In Chicago, 1965, the shy, studious Heidi meets Peter Patrone (Bryce Pinkham), while perusing the parade of “guys” with her friend Susan Johnston (Ali Ahn), who’s not afraid to vivaciously flirt. In a knowing comment, Peter tells Heidi that they’ll be “friends” forever, alluding to an ingénue relationship. In the next scene, in Manchester, NH, 1968, Scoop Rosenbaum (Jason Biggs) literally scoops up Heidi at a Eugene McCarthy political party, and from these early roots, the paths of Heidi and Susan, Heidi and Scoop, and Heidi and Peter cross in scenes spanning two decades. Secondary cast includes Tracee Chimo, Leighton Bryan, Elise Kibler, and Andy Truschinski as three to four characters each, filling out ensuing scenes. Without disclosing plot surprises, for those who’ve yet to see this exceptional work, Tracee Chimo plays Fran, in a feminist meeting, with the club’s own rules and chants, along with the other female actors.
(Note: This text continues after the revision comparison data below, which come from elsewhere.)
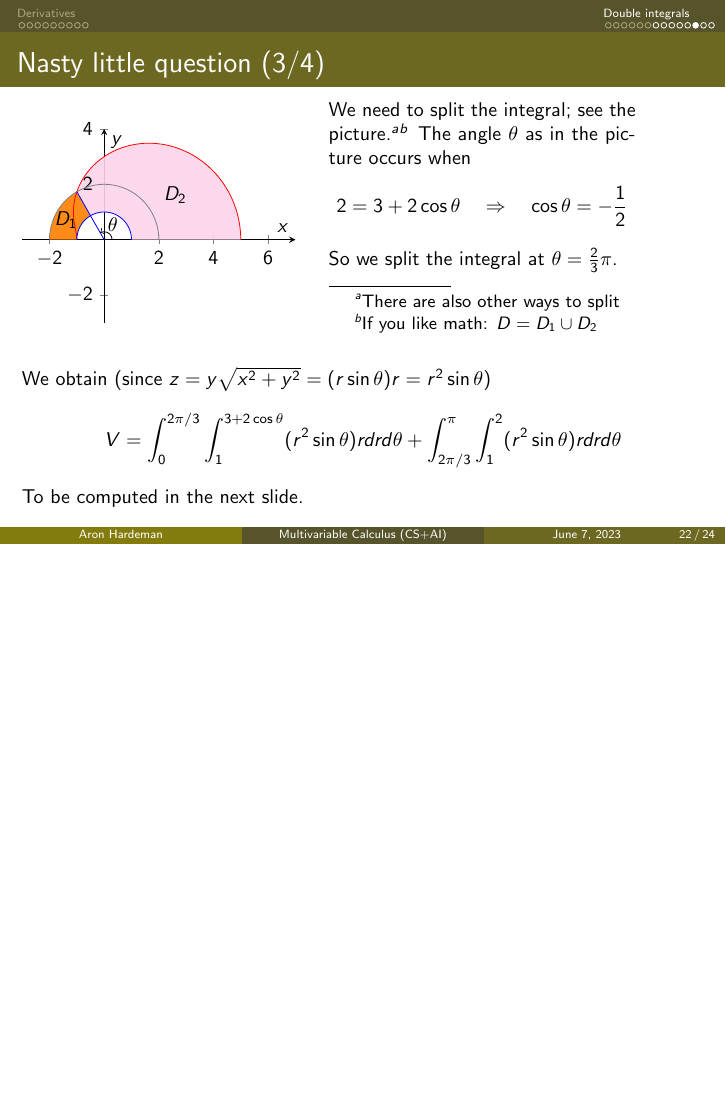
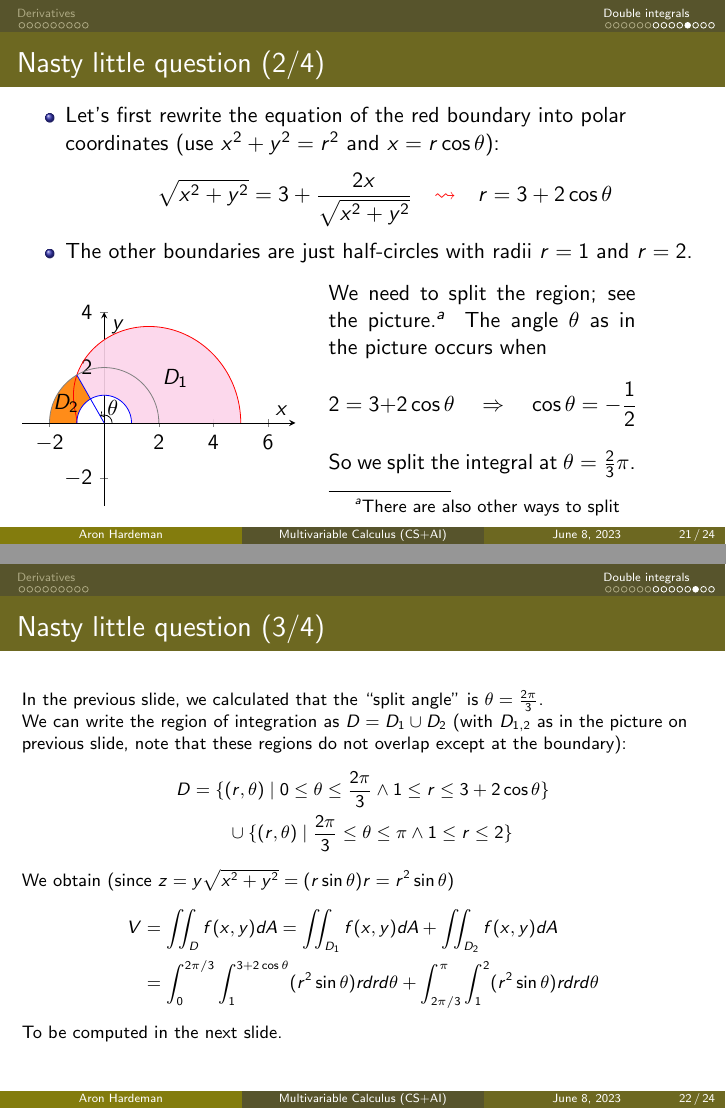
Before and after one commit to el-sambal/lamvc, LaTeX slides (main.tex, which reads calc.tex): page 27 of 29 before the commit and pages 26 and 27 of 29 after it, the two joined at a grey line, the shorter picture padded with empty space. The pictures show the PDF file main.pdf that the author committed with the source.

Commit message:
Improved writing the region in "nasty little question"

```diff
--- a/calc.tex
+++ b/calc.tex
@@ -426,13 +426,7 @@ To be computed in the next slide.
         \item The other boundaries are just half-circles with radii $r=1$ and $r=2$.
     \end{itemize}
 
-\end{frame}
-
-
-
-
-\begin{frame}{Nasty little question (3/4)}
-    \small
+    \vspace{3mm}
 \begin{minipage}{0.45\textwidth}
 \begin{tikzpicture}
 \begin{axis}[
@@ -457,8 +451,8 @@ To be computed in the next slide.
     \addplot[orange, opacity=0.9] fill between[of=g and j,soft clip={domain=-2:-1}];
     \addplot[orange, opacity=0.9] fill between[of=h and i,soft clip={domain=-1:-0.5}];
 
-\node at (axis cs:2.6,1.6) {$D_2$};
-\node at (axis cs:-1.4,0.7) {$D_1$};
+\node at (axis cs:2.6,1.6) {$D_1$};
+\node at (axis cs:-1.4,0.7) {$D_2$};
     \coordinate (aaa) at (axis cs:3,0);
     \coordinate (bbb) at (axis cs:0,0);
     \coordinate (ccc) at (axis cs:-1,1.732);
@@ -482,13 +476,23 @@ To be computed in the next slide.
 %\end{axis}
 %\end{tikzpicture}
             \end{minipage}\begin{minipage}{0.45\textwidth}
-                We need to split the integral; see the picture.\footnote{There are also other ways to split}\footnote{If you like math: $D=D_1\cup D_2$} The angle $\theta$ as in the picture occurs when  \[2=3+2\cos\theta\quad\Rightarrow\quad\cos\theta=-\frac{1}{2}\]
+                We need to split the region; see the picture.\footnote{There are also other ways to split} The angle $\theta$ as in the picture occurs when \[2=3+2\cos\theta\quad\Rightarrow\quad\cos\theta=-\frac{1}{2}\]
                 So we split the integral at $\theta=\frac{2}{3}\pi$.
 
             \end{minipage}
+\end{frame}
 
-            \vspace{5mm}
-            We obtain (since $z=y\sqrt{x^2+y^2}=(r\sin\theta)r=r^2\sin\theta$) \[V=\int_0^{2\pi/3}\int_1^{3+2\cos\theta}(r^2\sin\theta)rdrd\theta+\int_{2\pi/3}^{\pi}\int_{1}^2(r^2\sin\theta) rdrd\theta\]
+
+
+
+\begin{frame}{Nasty little question (3/4)}
+    \footnotesize
+                In the previous slide, we calculated that the ``split angle'' is $\theta=\frac{2\pi}{3}$.
+
+            We can write the region of integration as $D=D_1\cup D_2$ (with $D_{1,2}$ as in the picture on previous slide, note that these regions do not overlap except at the boundary):
+            \begin{align*}D &=\{(r,\theta) \mid 0\leq\theta\leq\frac{2\pi}{3} \land 1\leq r\leq 3+2\cos\theta \}\\&\qquad\cup\{(r,\theta) \mid \frac{2\pi}{3}\leq\theta\leq\pi \land 1\leq r\leq2\}\end{align*}
+
+            We obtain (since $z=y\sqrt{x^2+y^2}=(r\sin\theta)r=r^2\sin\theta$) \begin{align*}V&=\iint_{D}f(x,y)dA=\iint_{D_1}f(x,y)dA+\iint_{D_2}f(x,y)dA\\&=\int_0^{2\pi/3}\int_1^{3+2\cos\theta}(r^2\sin\theta)rdrd\theta+\int_{2\pi/3}^{\pi}\int_{1}^2(r^2\sin\theta) rdrd\theta\end{align*}
             To be computed in the next slide.
 
 \end{frame}
```
Also changed, not shown: main.pdf, 1 other file.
Ms. Ahn (like Mr. Pinkham and Mr. Biggs) always remains in original character.

Each character morphs in unique personality traits, over the decades. Some trade the “anti-establishment” goals of 1968 for affluent, urban-suburban career and lifestyle competition. Others remain their stalwart altruistic selves, adapting to an alienated, intellectual existence. The full ensemble of characters are seen, by late 1980’s, in a state of limbo, between fulfillment and yearning. Ms. Mackinnon has directed for pathos, humor, and self-reflection. This is a period play, and there’s no shortage of Baby Boomers in New York. Ms. Moss, almost always on stage, shifts in posture, tone, gestural nuance, and, of course, costume. Unfortunately Jessica Pabst’s costumes for Heidi do not include the Playbill cover’s red dress. They’re mostly colorless and shapeless. The art historian, lecturer persona is overdone in the appearance of feminist drabness, seemingly a metaphorical calculation. Only Scoop and his late-scene entourage, as well as Susan Johnston, receive some gloss. The decorative results of Leah J. Loukas, who designed hair and makeup, would be the same.

Peter Nigrini’s projections, as the years passed from 60’s to 80’s, were stunning. I wish they’d been more strongly magnified. This play needed more energy, and larger, propulsive projections might add visual pulse to a future production. John Lee Beatty’s scenic design lacked the same visual pulse as did the projections. Some scenes seemed furnished through Salvation Army. Yet, the lasting dramatic impression was positive and poignant.



Tracee Chimo, Jason Biggs,
Elisabeth Moss, and Bryce Pinkham
in Wendy Wasserstein's "The Heidi Chronicles"
Courtesy of Joan Marcus


For more information, contact Dr. Roberta E. Zlokower at zlokower@bestweb.net